Below are some records. Pull every line that contains the word "poses".

Records contained in a dataset
════════════════════
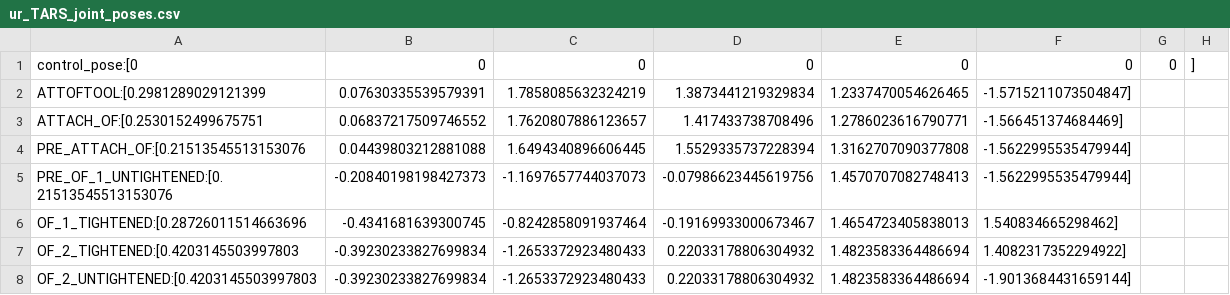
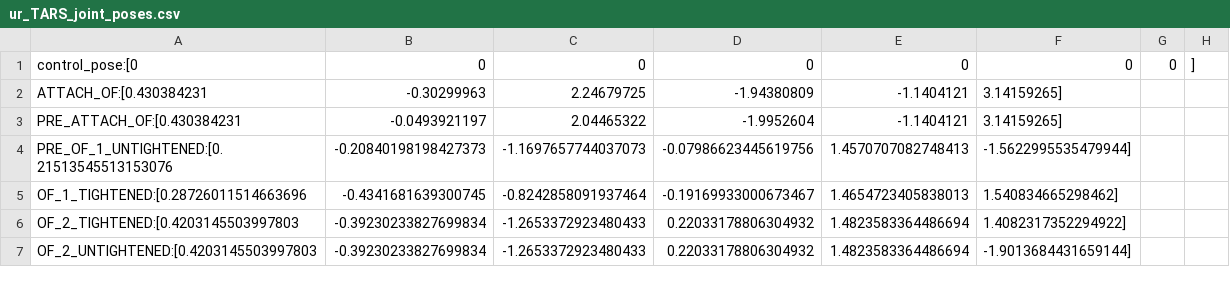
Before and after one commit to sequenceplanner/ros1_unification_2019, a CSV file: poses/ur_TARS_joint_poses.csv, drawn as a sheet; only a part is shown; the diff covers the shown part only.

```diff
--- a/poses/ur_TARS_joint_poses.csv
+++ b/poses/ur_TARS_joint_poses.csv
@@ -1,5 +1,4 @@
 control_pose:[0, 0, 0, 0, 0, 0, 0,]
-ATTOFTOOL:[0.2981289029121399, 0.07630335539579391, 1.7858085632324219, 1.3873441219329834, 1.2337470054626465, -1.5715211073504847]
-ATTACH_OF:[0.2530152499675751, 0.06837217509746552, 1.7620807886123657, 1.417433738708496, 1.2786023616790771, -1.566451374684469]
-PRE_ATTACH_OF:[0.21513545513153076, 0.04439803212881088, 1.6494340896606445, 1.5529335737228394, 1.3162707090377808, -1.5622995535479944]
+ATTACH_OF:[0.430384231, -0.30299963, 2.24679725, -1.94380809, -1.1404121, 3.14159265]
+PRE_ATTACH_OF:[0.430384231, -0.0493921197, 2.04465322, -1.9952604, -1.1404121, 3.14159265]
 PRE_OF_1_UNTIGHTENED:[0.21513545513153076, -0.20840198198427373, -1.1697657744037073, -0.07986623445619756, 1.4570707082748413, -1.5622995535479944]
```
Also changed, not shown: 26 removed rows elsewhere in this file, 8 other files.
════════════════════
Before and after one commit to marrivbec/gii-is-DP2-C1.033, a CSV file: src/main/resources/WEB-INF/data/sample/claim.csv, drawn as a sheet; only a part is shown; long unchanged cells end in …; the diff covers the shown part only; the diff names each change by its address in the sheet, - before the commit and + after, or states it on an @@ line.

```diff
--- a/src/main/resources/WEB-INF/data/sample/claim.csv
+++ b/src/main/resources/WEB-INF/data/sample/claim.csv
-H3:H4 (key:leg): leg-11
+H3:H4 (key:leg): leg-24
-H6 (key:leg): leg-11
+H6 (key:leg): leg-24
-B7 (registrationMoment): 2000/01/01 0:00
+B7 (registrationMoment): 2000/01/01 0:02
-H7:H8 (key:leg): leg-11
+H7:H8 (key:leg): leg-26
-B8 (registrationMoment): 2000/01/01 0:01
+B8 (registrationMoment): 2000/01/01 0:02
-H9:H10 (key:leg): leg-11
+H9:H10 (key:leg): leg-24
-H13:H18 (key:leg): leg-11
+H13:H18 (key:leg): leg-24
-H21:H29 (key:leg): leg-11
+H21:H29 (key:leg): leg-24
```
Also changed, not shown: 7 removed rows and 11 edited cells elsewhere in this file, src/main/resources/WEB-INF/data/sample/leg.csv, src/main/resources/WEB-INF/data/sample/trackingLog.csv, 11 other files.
════════════════════
- _Answer below_
Before and after one commit to sequenceplanner/ros1_unification_2019, a CSV file: poses/ur_TARS_joint_poses.csv, drawn as a sheet; only a part is shown; the diff covers the shown part only.
--- a/poses/ur_TARS_joint_poses.csv
+++ b/poses/ur_TARS_joint_poses.csv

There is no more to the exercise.